Task goal:
Would you return the entries below word for word?

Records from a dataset
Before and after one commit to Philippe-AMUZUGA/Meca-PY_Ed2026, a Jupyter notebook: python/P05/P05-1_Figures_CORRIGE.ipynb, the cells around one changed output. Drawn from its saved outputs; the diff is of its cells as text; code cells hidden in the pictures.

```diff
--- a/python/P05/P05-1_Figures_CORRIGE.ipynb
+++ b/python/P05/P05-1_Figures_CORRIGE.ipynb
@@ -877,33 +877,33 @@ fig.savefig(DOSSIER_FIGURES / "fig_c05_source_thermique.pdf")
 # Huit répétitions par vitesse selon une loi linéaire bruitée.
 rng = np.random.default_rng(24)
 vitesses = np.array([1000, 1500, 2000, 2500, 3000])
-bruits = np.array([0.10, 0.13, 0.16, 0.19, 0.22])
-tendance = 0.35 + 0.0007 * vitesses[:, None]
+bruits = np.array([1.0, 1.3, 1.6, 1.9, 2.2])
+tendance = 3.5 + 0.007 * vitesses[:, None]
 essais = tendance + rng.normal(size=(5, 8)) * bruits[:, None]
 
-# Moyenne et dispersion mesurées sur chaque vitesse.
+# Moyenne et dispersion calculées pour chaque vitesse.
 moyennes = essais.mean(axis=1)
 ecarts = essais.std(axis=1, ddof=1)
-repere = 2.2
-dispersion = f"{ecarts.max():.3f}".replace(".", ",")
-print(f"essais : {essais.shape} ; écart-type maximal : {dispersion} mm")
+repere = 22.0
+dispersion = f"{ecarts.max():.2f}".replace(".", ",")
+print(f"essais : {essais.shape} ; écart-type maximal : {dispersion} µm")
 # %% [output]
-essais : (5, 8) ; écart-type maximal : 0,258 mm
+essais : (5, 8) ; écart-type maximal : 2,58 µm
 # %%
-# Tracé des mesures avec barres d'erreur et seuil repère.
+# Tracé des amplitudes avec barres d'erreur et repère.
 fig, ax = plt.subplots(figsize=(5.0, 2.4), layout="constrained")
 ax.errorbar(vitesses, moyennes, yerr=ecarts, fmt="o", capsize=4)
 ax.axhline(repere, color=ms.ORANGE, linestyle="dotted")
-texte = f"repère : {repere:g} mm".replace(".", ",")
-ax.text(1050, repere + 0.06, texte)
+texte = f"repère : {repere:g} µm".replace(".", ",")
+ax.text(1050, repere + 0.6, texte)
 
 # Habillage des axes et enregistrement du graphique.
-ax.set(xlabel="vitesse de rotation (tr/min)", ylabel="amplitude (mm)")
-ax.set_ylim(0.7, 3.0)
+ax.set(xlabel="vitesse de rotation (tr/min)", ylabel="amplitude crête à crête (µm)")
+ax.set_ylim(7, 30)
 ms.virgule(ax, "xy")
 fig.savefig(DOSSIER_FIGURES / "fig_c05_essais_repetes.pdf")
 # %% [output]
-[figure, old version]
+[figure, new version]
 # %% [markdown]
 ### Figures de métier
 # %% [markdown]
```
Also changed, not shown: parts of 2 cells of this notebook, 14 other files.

Answer box:
Before and after one commit to Philippe-AMUZUGA/Meca-PY_Ed2026, a Jupyter notebook: python/P05/P05-1_Figures_CORRIGE.ipynb, the cells around one changed output. Drawn from its saved outputs; the diff is of its cells as text; code cells hidden in the pictures.

```diff
--- a/python/P05/P05-1_Figures_CORRIGE.ipynb
+++ b/python/P05/P05-1_Figures_CORRIGE.ipynb
@@ -877,33 +877,33 @@ fig.savefig(DOSSIER_FIGURES / "fig_c05_source_thermique.pdf")
 # Huit répétitions par vitesse selon une loi linéaire bruitée.
 rng = np.random.default_rng(24)
 vitesses = np.array([1000, 1500, 2000, 2500, 3000])
-bruits = np.array([0.10, 0.13, 0.16, 0.19, 0.22])
-tendance = 0.35 + 0.0007 * vitesses[:, None]
+bruits = np.array([1.0, 1.3, 1.6, 1.9, 2.2])
+tendance = 3.5 + 0.007 * vitesses[:, None]
 essais = tendance + rng.normal(size=(5, 8)) * bruits[:, None]
 
-# Moyenne et dispersion mesurées sur chaque vitesse.
+# Moyenne et dispersion calculées pour chaque vitesse.
 moyennes = essais.mean(axis=1)
 ecarts = essais.std(axis=1, ddof=1)
-repere = 2.2
-dispersion = f"{ecarts.max():.3f}".replace(".", ",")
-print(f"essais : {essais.shape} ; écart-type maximal : {dispersion} mm")
+repere = 22.0
+dispersion = f"{ecarts.max():.2f}".replace(".", ",")
+print(f"essais : {essais.shape} ; écart-type maximal : {dispersion} µm")
 # %% [output]
-essais : (5, 8) ; écart-type maximal : 0,258 mm
+essais : (5, 8) ; écart-type maximal : 2,58 µm
 # %%
-# Tracé des mesures avec barres d'erreur et seuil repère.
+# Tracé des amplitudes avec barres d'erreur et repère.
 fig, ax = plt.subplots(figsize=(5.0, 2.4), layout="constrained")
 ax.errorbar(vitesses, moyennes, yerr=ecarts, fmt="o", capsize=4)
 ax.axhline(repere, color=ms.ORANGE, linestyle="dotted")
-texte = f"repère : {repere:g} mm".replace(".", ",")
-ax.text(1050, repere + 0.06, texte)
+texte = f"repère : {repere:g} µm".replace(".", ",")
+ax.text(1050, repere + 0.6, texte)
 
 # Habillage des axes et enregistrement du graphique.
-ax.set(xlabel="vitesse de rotation (tr/min)", ylabel="amplitude (mm)")
-ax.set_ylim(0.7, 3.0)
+ax.set(xlabel="vitesse de rotation (tr/min)", ylabel="amplitude crête à crête (µm)")
+ax.set_ylim(7, 30)
 ms.virgule(ax, "xy")
 fig.savefig(DOSSIER_FIGURES / "fig_c05_essais_repetes.pdf")
 # %% [output]
-[figure, old version]
+[figure, new version]
 # %% [markdown]
 ### Figures de métier
 # %% [markdown]
```
Also changed, not shown: parts of 2 cells of this notebook, 14 other files.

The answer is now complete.